Frustrated that some Baltimore public school students were sent home early on the first day of class due to hot weather, Maryland Gov. Larry Hogan blasted city and school leaders on Wednesday for not ensuring all buildings are fully air-conditioned.
The lack of air conditioning is “unbelievable,” the Republican governor said Wednesday.
On the first day of classes Monday, students were dismissed early from 24 city schools due to the heat, including 21 without air conditioning and three with units that need repair.
Hogan ticked through efforts to send money to city schools for air conditioning and ventilation work and claimed that “the work was not actually completed.”
“Protecting students from the sweltering heat is critically important and city leaders have continued to fail in this regard,” Hogan said at the start of a meeting of the Board of Public Works, which oversees state spending.
Hogan said having proper heating, ventilation and air conditioning systems are even more important as the coronavirus pandemic continues. Public health experts have said improving ventilation and air flow can reduce the risk of virus transmission, Hogan said.
Baltimore City Public Schools shot back in a statement, saying that the governor had approved the system’s plans to add air conditioning to all buildings by the 2022-2023 school year as long as state funding is available.
“City Schools is on track to meet that goal,” the statement said. “There would be no plan and and five-year timeline if the governor did not approve it first, yet he continually denies his role.”
Baltimore City and Baltimore County drew up plans for expanding air conditioning in 2017, after Hogan threatened to withhold millions of dollars in school renovation funding from the city and county. Hogan and Comptroller Peter Franchot had battled publicly for months with city and county leaders over the air conditioning issues.
The city school system’s statement said the number of schools without air conditioning has been reduced from 75 schools in 2017 to 21 schools today, which it qualifies as successful progress.
“If the governor is criticizing the plan, then he cannot dismiss his role in making it a reality. He approved our air conditioning plan in 2017,” the statement said. “City Schools is accountable to the community for implementing the plan the governor supported, and we are making progress on the plan.”
Franchot, also a Board of Public Works member, also criticized Baltimore schools, saying he was “unbelievably disheartened” by the early school dismissals. He said there’s not a lack of money, but a lack of “political will.”
“It’s local political hubris standing in the way of what we need to do for our kids,” said Franchot, a Democrat who is also running for governor.

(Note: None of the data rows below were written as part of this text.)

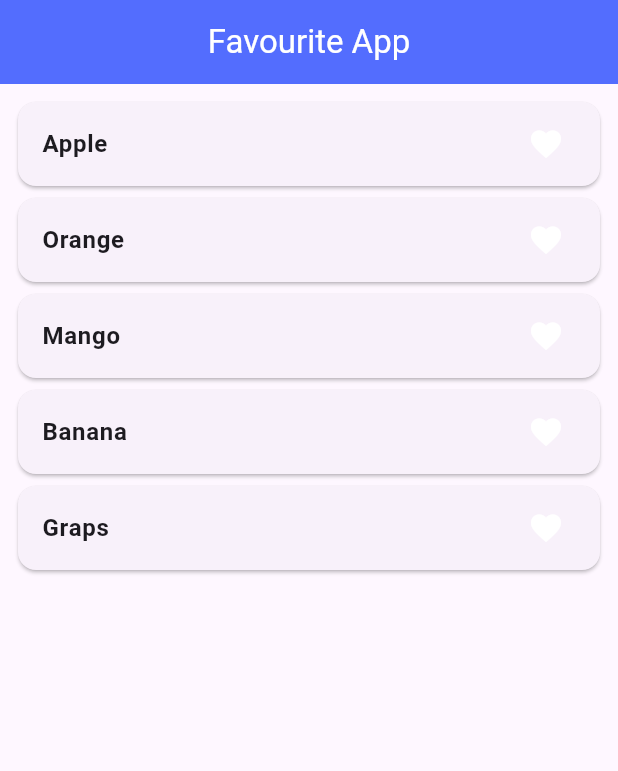
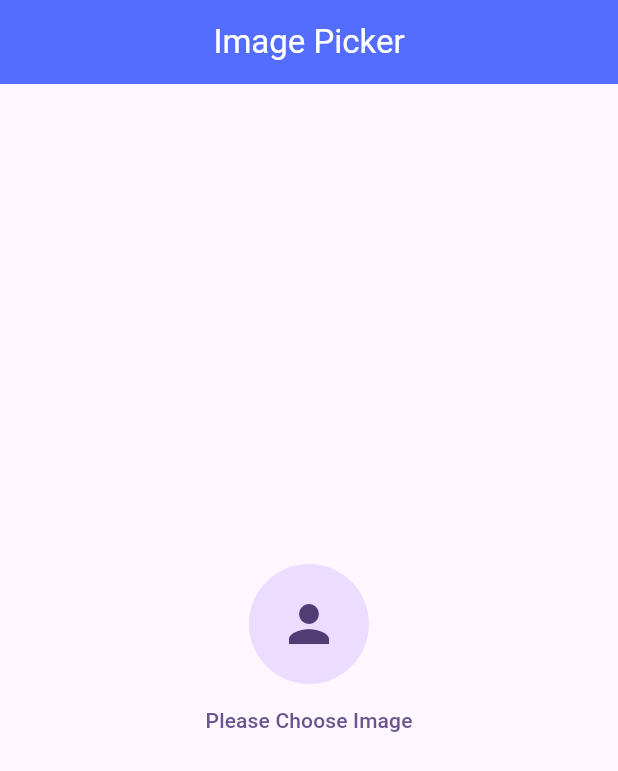
Before and after one commit to AdeelAhmadKhan36/GetX-Statemanagement, a Flutter app: the screen it shows after launch, on a phone screen of 412 x 824 dp. Shown: the top 771 px of the screen. Run offline on Flutter 3.47's test engine with Material 3 defaults, Android fonts, the light colour scheme and no system bars; our stand-ins replace get, image_picker.

Commit message:
Image pick using Getx

```diff
--- /dev/null
+++ b/lib/getx/image_controller.dart
@@ -0,0 +1,27 @@
+
+
+import 'dart:ui';
+
+import 'package:flutter/cupertino.dart';
+import 'package:get/get.dart';
+import 'package:get/get_state_manager/get_state_manager.dart';
+import 'package:image_picker/image_picker.dart';
+
+class Image_Controller extends GetxController{
+
+  RxString ImagePath=''.obs;
+  Future getImage()async{
+    final ImagePicker _picker=ImagePicker();
+    final Image= await _picker.pickImage(source: ImageSource.camera);
+
+    if(Image!=null){
+      ImagePath.value=Image.path.toString();
+
+    }else{
+
+      debugPrint('Image is Not Taken');
+    }
+
+  }
+
+}
--- a/lib/main.dart
+++ b/lib/main.dart
@@ -6,6 +6,7 @@ import 'package:getx_statemanagement/view/Language_home.dart';
 import 'package:getx_statemanagement/view/Languages.dart';
 import 'package:getx_statemanagement/view/Pagetwo.dart';
 import 'package:getx_statemanagement/view/favourit_app.dart';
+import 'package:getx_statemanagement/view/image_pick.dart';
 import 'package:getx_statemanagement/view/opacity_example2.dart';
 import 'package:getx_statemanagement/view/switch_notification.dart';
 
@@ -31,7 +32,7 @@ class MyApp extends StatelessWidget {
         colorScheme: ColorScheme.fromSeed(seedColor: Colors.deepPurple),
         useMaterial3: true,
       ),
-      home: const Favorite_Home(),
+      home: const Image_Getx(),
       getPages: [
         GetPage(name: '/PageTwo', page: ()=>PageTwo()),
       ],
--- /dev/null
+++ b/lib/view/image_pick.dart
@@ -0,0 +1,57 @@
+import 'dart:io';
+
+import 'package:flutter/material.dart';
+import 'package:get/get.dart';
+import 'package:getx_statemanagement/getx/image_controller.dart';
+
+class Image_Getx extends StatefulWidget {
+  const Image_Getx({super.key});
+
+  @override
+  State<Image_Getx> createState() => _Image_GetxState();
+}
+
+class _Image_GetxState extends State<Image_Getx> {
+  final Image_Controller _controller = Get.put(Image_Controller());
+
+  @override
+  Widget build(BuildContext context) {
+    return Scaffold(
+      appBar: AppBar(
+        title: const Text(
+          "Image Picker",
+          style: TextStyle(color: Colors.white),
+        ),
+        backgroundColor: Colors.indigoAccent,
+        centerTitle: true,
+      ),
+      body: Obx(() {
+        return Column(
+          mainAxisAlignment: MainAxisAlignment.center,
+          crossAxisAlignment: CrossAxisAlignment.center,
+          children: [
+            Center(
+              child: CircleAvatar(
+                radius: 40,
+                backgroundImage: _controller.ImagePath.isNotEmpty
+                    ? FileImage(File(_controller.ImagePath.toString()))
+                    : null,
+                child: _controller.ImagePath.isEmpty
+                    ? const Icon(Icons.person, size: 40) // Placeholder icon
+                    : null,
+              ),
+            ),
+            Center(
+              child: TextButton(
+                onPressed: () {
+                  _controller.getImage();
+                },
+                child: const Text("Please Choose Image"),
+              ),
+            ),
+          ],
+        );
+      }),
+    );
+  }
+}
--- a/pubspec.yaml
+++ b/pubspec.yaml
@@ -37,6 +37,7 @@ dependencies:
   cupertino_icons: ^1.0.6
   get: ^4.6.6
   fluttertoast: ^8.2.6
+  image_picker: ^1.1.2
 
 dev_dependencies:
   flutter_test:
```
Also changed, not shown: pubspec.lock, 2 other files.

Hogan said he’s directing the state schools superintendent and the state agency that oversees school construction to produce a district-by-district report on the use of state money for heating, air conditioning and ventilation projects.

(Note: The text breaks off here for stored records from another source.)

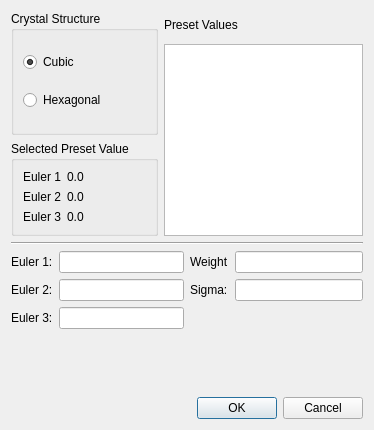
Qt form Source/StatsGenerator/UI_Files/TextureDialog.ui (BlueQuartzSoftware/DREAM3D) before a commit.
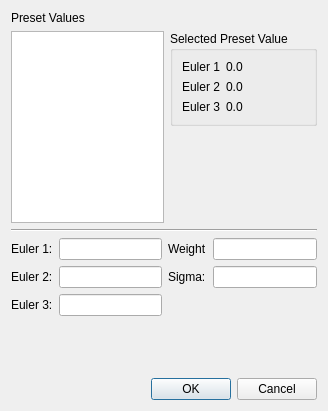
The same form after that commit.

Commit message: Updated ODF table model and item delegate for new columns. Updated StatsGenODFWidget to use those new APIs. Updated TextureDialog to be able to get the euler, weight and sigma values after the dialog has been dismissed. Values are now pulled from the TextureDialog and placed into a new row in the ODF table which is also editable.

What changed in the file:
```diff
--- a/Source/StatsGenerator/UI_Files/TextureDialog.ui
+++ b/Source/StatsGenerator/UI_Files/TextureDialog.ui
@@ -6,8 +6,8 @@
    <rect>
     <x>0</x>
     <y>0</y>
-    <width>374</width>
-    <height>430</height>
+    <width>328</width>
+    <height>411</height>
    </rect>
   </property>
   <property name="windowTitle">
@@ -16,40 +16,20 @@
   <layout class="QVBoxLayout" name="verticalLayout_2">
    <item>
     <layout class="QGridLayout" name="gridLayout_2">
-     <item row="0" column="0" rowspan="3">
-      <widget class="QGroupBox" name="groupBox">
-       <property name="title">
-        <string>Crystal Structure</string>
-       </property>
-       <layout class="QVBoxLayout" name="verticalLayout">
-        <item>
-         <widget class="QRadioButton" name="cubicCrystalStructure">
-          <property name="text">
-           <string>Cubic</string>
-          </property>
-          <property name="checked">
-           <bool>true</bool>
-          </property>
-         </widget>
-        </item>
-        <item>
-         <widget class="QRadioButton" name="hexCrystalStructure">
-          <property name="text">
-           <string>Hexagonal</string>
-          </property>
-         </widget>
-        </item>
-       </layout>
-      </widget>
-     </item>
      <item row="0" column="1">
       <widget class="QLabel" name="label">
        <property name="text">
         <string>Preset Values</string>
        </property>
+       <property name="alignment">
+        <set>Qt::AlignLeading|Qt::AlignLeft|Qt::AlignVCenter</set>
+       </property>
       </widget>
      </item>
-     <item row="3" column="0">
+     <item row="1" column="1" rowspan="2">
+      <widget class="QListWidget" name="presetListWidget"/>
+     </item>
+     <item row="1" column="2">
       <widget class="QGroupBox" name="groupBox_2">
        <property name="title">
         <string>Selected Preset Value</string>
@@ -100,9 +80,6 @@
        </layout>
       </widget>
      </item>
-     <item row="1" column="1" rowspan="3">
-      <widget class="QListWidget" name="presetListWidget"/>
-     </item>
     </layout>
    </item>
    <item>
```
The commit also changes 11 other files.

Treasurer Nancy Kopp, who also sits on the Board of Public Works, said that while it’s good to have an accounting of how the money used, there has been significant progress in air conditioning schools.
“There are still some to go, but of course the five years aren’t over yet, either,” said Kopp, a Democrat.
But the implementation of the Built to Learn plan was delayed because Hogan vetoed a companion education reform bill. Lawmakers overrode that veto in the 2021 General Assembly session.